Helping patients sort out and resolve such symptoms and dilemmas is an essential feature of primary care. Sometimes evaluation may reveal that, in addition to the patient's stated reason for a visit, an even more important problem or concern lies unspoken and perhaps unacknowledged or unrecognized by the patient.
Caroline Clark is a 40-year-old married woman who manages her own business. She visits her primary care team and sees the nurse practitioner, Donna Washington, complaining of insomnia. Ms. Washington knows that in the past year, Mrs. Clark has had a severe allergic reaction to a bee sting and lithotripsy for a kidney stone; she also knows that Mrs. Clark's 10-year-old son is being treated for leukemia in a nearby medical center, which causes many trips to the hospital, repeated difficult laboratory tests, and frequent school absences; she is aware that Mr. Clark's profession requires frequent and long trips away from home. Ms. Washington prescribes Mrs. Clark a mild sleeping pill, renews her prescription for adrenalin in case she suffers any bee sting in the future, and advises Mrs. Clark about what she may expect in the future regarding kidney stones.
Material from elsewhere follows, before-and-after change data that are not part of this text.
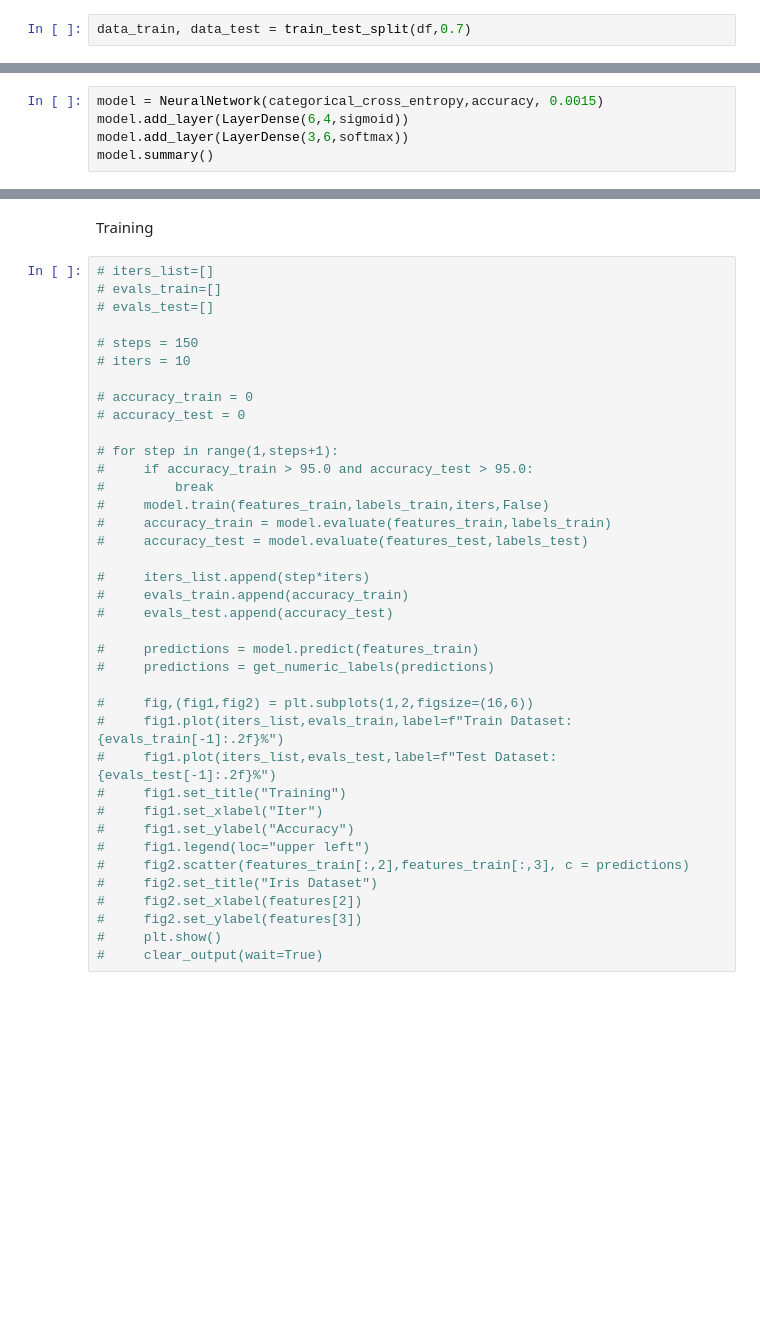
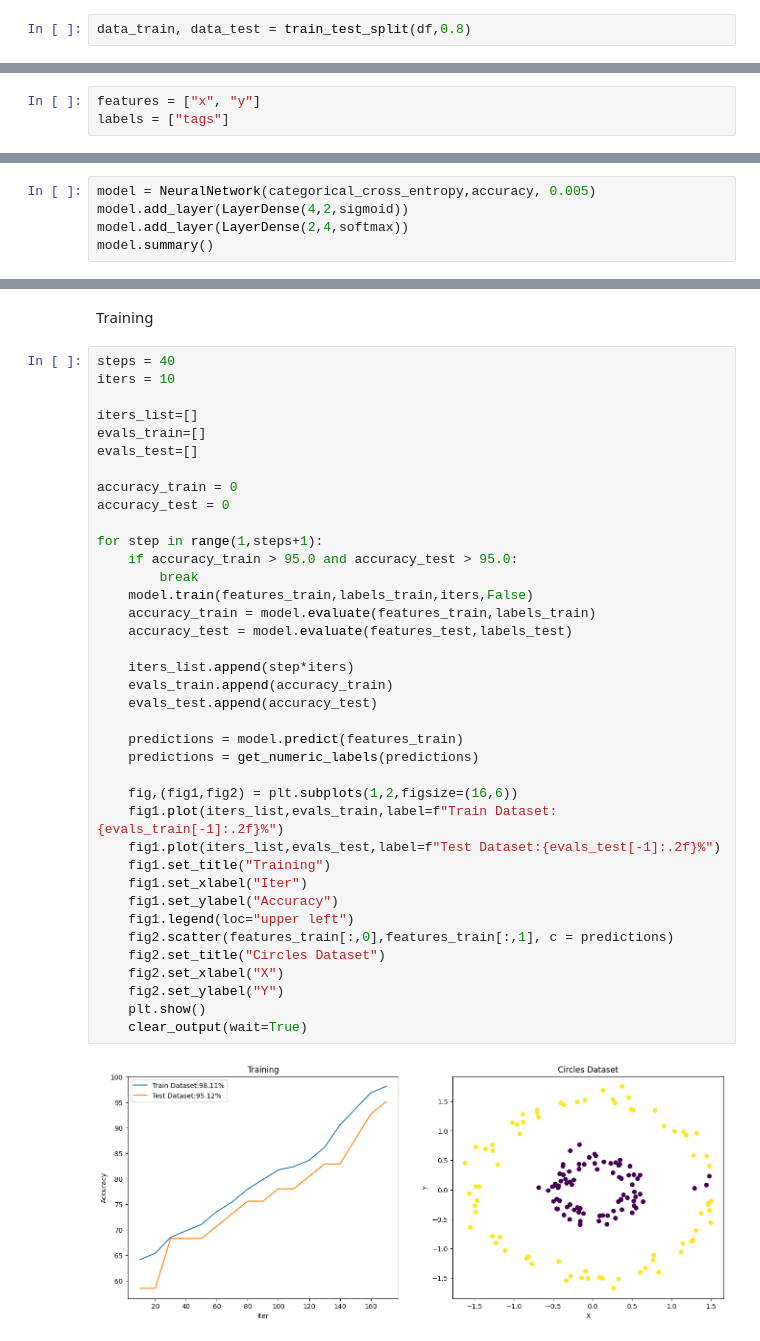
Before and after one commit to Mitchell-Mirano/Allison, a Jupyter notebook: main.ipynb, the cells around one changed output, grey strips where cells are left out. Cells and saved outputs as stored; diff of their text form; blank space fills up the shorter version.

```diff
--- a/main.ipynb
+++ b/main.ipynb
@@ -25,6 +50,6 @@ df.head()
 # %% [markdown]
 Split data for train and test
 # %%
-data_train, data_test = train_test_split(df,0.7)
+data_train, data_test = train_test_split(df,0.8)
 # %% [markdown]
 Selecting features and labels
@@ -34,3 +56,6 @@ labels = df.columns[5]
+# %%
+features = ["x", "y"]
+labels = ["tags"]
 # %% [markdown]
 Train data
 # %%
@@ -57,6 +77,6 @@ Building the Neural Network
 # %%
-model = NeuralNetwork(categorical_cross_entropy,accuracy, 0.0015)
-model.add_layer(LayerDense(6,4,sigmoid))
-model.add_layer(LayerDense(3,6,softmax))
+model = NeuralNetwork(categorical_cross_entropy,accuracy, 0.005)
+model.add_layer(LayerDense(4,2,sigmoid))
+model.add_layer(LayerDense(2,4,softmax))
 model.summary()
 # %% [output]
@@ -74,40 +94,42 @@ Learning Rate: 0.0015
 # %% [markdown]
 Training
 # %%
-# iters_list=[]
-# evals_train=[]
-# evals_test=[]
+steps = 40
+iters = 10
 
-# steps = 150
-# iters = 10
+iters_list=[]
+evals_train=[]
+evals_test=[]
 
-# accuracy_train = 0
-# accuracy_test = 0
+accuracy_train = 0
+accuracy_test = 0
 
-# for step in range(1,steps+1):
-#     if accuracy_train > 95.0 and accuracy_test > 95.0:
-#         break
-#     model.train(features_train,labels_train,iters,False)
-#     accuracy_train = model.evaluate(features_train,labels_train)
-#     accuracy_test = model.evaluate(features_test,labels_test)
+for step in range(1,steps+1):
+    if accuracy_train > 95.0 and accuracy_test > 95.0:
+        break
+    model.train(features_train,labels_train,iters,False)
+    accuracy_train = model.evaluate(features_train,labels_train)
+    accuracy_test = model.evaluate(features_test,labels_test)
 
-#     iters_list.append(step*iters)
-#     evals_train.append(accuracy_train)
-#     evals_test.append(accuracy_test)
+    iters_list.append(step*iters)
+    evals_train.append(accuracy_train)
+    evals_test.append(accuracy_test)
 
-#     predictions = model.predict(features_train)
-#     predictions = get_numeric_labels(predictions)
+    predictions = model.predict(features_train)
+    predictions = get_numeric_labels(predictions)
 
-#     fig,(fig1,fig2) = plt.subplots(1,2,figsize=(16,6))
-#     fig1.plot(iters_list,evals_train,label=f"Train Dataset:{evals_train[-1]:.2f}%")
-#     fig1.plot(iters_list,evals_test,label=f"Test Dataset:{evals_test[-1]:.2f}%")
-#     fig1.set_title("Training")
-#     fig1.set_xlabel("Iter")
-#     fig1.set_ylabel("Accuracy")
-#     fig1.legend(loc="upper left")
-#     fig2.scatter(features_train[:,2],features_train[:,3], c = predictions)
-#     fig2.set_title("Iris Dataset")
-#     fig2.set_xlabel(features[2])
-#     fig2.set_ylabel(features[3])
-#     plt.show()
-#     clear_output(wait=True)
+    fig,(fig1,fig2) = plt.subplots(1,2,figsize=(16,6))
+    fig1.plot(iters_list,evals_train,label=f"Train Dataset:{evals_train[-1]:.2f}%")
+    fig1.plot(iters_list,evals_test,label=f"Test Dataset:{evals_test[-1]:.2f}%")
+    fig1.set_title("Training")
+    fig1.set_xlabel("Iter")
+    fig1.set_ylabel("Accuracy")
+    fig1.legend(loc="upper left")
+    fig2.scatter(features_train[:,0],features_train[:,1], c = predictions)
+    fig2.set_title("Circles Dataset")
+    fig2.set_xlabel("X")
+    fig2.set_ylabel("Y")
+    plt.show()
+    clear_output(wait=True)
+# %% [output]
+[figure, added]
```
Also changed, not shown: parts of 12 cells of this notebook, 2 other files.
Ms. Washington also provides support in coping with these personal and family stresses that may affect her current and future health, including information about how she can, if she wishes, arrange an appointment with a clinical psychologist who is part of her health plan.
These vignettes illustrate that in addressing the "large majority of health needs" the primary care clinician and the patient benefit from the characteristics of primary care, including integration, the development of a sustained partnership, and attention to the context of family and community.
A major element of good primary care is the ability of primary care clinicians to diagnose and manage their patients' health care problems. In many cases, this may require considerable understanding of the local health care scene and how best it might be navigated. When patients (or family) are new to an area or otherwise lacking in knowledge of the full range of resources open to them, the